Five-time Grammy winner Marty Stuart, 59, returns to the Savannah Music Festival for the first time since his 2008 performance with Travis Tritt. Stuart and his Fabulous Superlatives last played the festival in 2007. They return at 7 p.m. April 5 for a sold-out show at Ships of the Sea Museum.

Stuart has been building his musical legacy for over five decades. At 13, he began touring with bluegrass legend Lester Flatt and at 21, he was performing with country music icon Johnny Cash.

The band, which includes Chris Scruggs, son of bluegrass musician Earl Scruggs, just released their new album “Way Out West.” It paints a psychedelic picture of Los Angeles for a rhinestone cowboy in the ’60s. An ode to the hours spent driving all night, passing countless neon signs with the Mojave Desert on the horizon, the album is a little bit country, a little bit rockabilly, with a lot of the L.A. flashiness and showmanship and the twang of surfer guitars.

 

The album, Stuart tells Fender.com, “is really a love letter to California.”

The band has a reputation for producing that classical 1950s outlaw-rockabilly sound while exploring ways to push the envelope. Featuring a moody Spanish rift, an alluring gospel track, string poppin’ highway licks and trippy harmonic sparkles about being lost in the desert, “Way Out West” does not disappoint.

When asked what advice he would give to someone just getting into country music, Stuart told Never-Nervous.com, “Listen to what everybody sounds like, then get as far away from that as you possibly can."

The band simultaneously worked on both the psychedelic “Way Out West” album and a “hillbilly surf band record” that has yet to be titled but already has 15 tracks cut, Stuart tells Leaderpost.com.

This summer, the band will be joining fellow country star Chris Stapleton’s All-American Road Show.

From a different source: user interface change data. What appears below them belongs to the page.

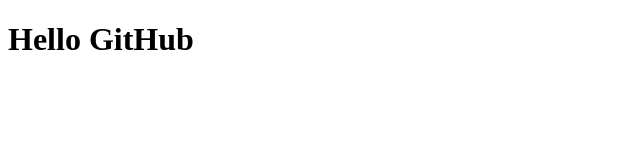
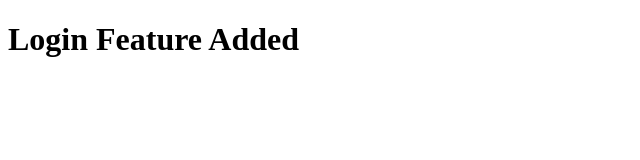
Before and after one commit to nothingtoz1234/demo_project, a plain HTML site: page index.html in a window 1280 px wide. Shown: the whole page, without its empty margins (0-640 px from the left). Drawn offline with Linux system fonts and the light colour scheme.

Commit message:
Added login Feature

```diff
--- a/index.html
+++ b/index.html
@@ -6,6 +6,6 @@
     <title>Document</title>
 </head>
 <body>
-    <h1>Hello GitHub</h1>
+    <h1>Login Feature Added</h1>
 </body>
 </html>
```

Stuart has been a steward for all things country music throughout his distinguished career. Boasting one of the world’s largest country music memorabilia collections, Stuart plans to open the Congress of Country Music in his hometown of Philadelphia, Miss. The project includes a museum of Stuart’s personal collection of over 20,000 records and artifacts, a concert venue, and the Marty Stuart Center, which is devoted to serving students who want to learn about the vast array of career options in the music industry.